I’ve never identified myself as a female solo-traveler. Actually, I’ve never thought about my gender at all when I traveled.

Recently, during my travel to Kenya, I was walking in the streets of Nairobi, and a lady stopped me and warned me not to walk because it’s not safe for a woman to walk after sunset. Well, I was walking in a nice neighborhood and it was slightly past 7 pm. And then I thought: “hey, it’s not happening to me for the first time” (will explain later), and then another thought:”But why? Why being a female implies that I have to be extra careful and feel insecure? Who should I be scared of? Men?” Isn’t it unfair, that my gender puts an extra pressure on my traveling? Isn’t it an offense on my existence?

I’ve been living in Pakistan for the past 6 months, and what I’ve noticed here is that females do not walk much on the streets. I was told that it’s not considered right and safe for females to walk without being accompanied by a man. As I am used to decide myself when I want to (well, sounds weird) walk, I still do walk here.

Though I completely understand that I should be respectful of local culture, so I do wear my kurta and dupatta when I am in public. But, recently I’ve realized that each time I walk I have these weird conversations going on in my head: “Is my kurta long enough? Am I dressed appropriate enough?” Why? Because men stare at me all the time, and by staring I mean staring: I feel like I am in the movie Inception, where people stare at you when you enter someone’s subconscious mind. I try to keep my eyes down, and I feel ashamed, shame occupies my thoughts every time I walk.

Walking in Old Lahore, Pakistan

You might say, well, this is just your imagination. But it is actually not. Women in Pakistan feel the same all the time, they usually do not walk in the streets by themselves. And it is not only in Pakistan. I remember when I was a teenager, I was afraid to pass one area on my way back home in Kazakhstan, because men working on a construction sight were always whistling and shouting something. I had to wear long skirts and walk fast to avoid this shameful interaction. At that time, I thought I was doing something wrong. I thought there was something wrong with me. But I was just a girl walking home from school.

As a woman, I have to be extra cautious and careful all the time. Given that I travel solo a lot, I had to develop a certain sense of intuition to protect myself. Stop, but why? Is it because I am a woman? But, don’t we all share the same air, the same planet? Why I have to be cautious and feel ashamed when I… walk?

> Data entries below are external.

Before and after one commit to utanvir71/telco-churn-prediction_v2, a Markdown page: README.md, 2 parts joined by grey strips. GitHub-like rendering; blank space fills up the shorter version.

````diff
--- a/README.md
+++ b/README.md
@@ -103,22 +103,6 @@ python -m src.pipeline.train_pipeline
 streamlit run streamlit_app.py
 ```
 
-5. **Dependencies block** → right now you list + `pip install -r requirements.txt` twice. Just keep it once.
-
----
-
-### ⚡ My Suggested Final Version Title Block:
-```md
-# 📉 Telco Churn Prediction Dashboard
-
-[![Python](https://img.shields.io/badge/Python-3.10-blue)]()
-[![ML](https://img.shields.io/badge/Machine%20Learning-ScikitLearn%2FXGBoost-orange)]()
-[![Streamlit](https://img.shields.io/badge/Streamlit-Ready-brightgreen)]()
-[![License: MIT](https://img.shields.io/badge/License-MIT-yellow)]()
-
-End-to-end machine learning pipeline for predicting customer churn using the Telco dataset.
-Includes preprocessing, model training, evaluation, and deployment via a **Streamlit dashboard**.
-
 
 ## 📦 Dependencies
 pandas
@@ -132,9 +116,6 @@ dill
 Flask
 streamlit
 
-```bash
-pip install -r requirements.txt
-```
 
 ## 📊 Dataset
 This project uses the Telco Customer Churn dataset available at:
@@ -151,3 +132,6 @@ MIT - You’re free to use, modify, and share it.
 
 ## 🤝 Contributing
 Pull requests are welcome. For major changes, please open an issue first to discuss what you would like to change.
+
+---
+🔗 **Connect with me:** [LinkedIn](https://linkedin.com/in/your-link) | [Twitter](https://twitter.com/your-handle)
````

Walking is the same as breathing…and as a human-being I claim my right to walk! To walk without fear and being ashamed of my femalehood!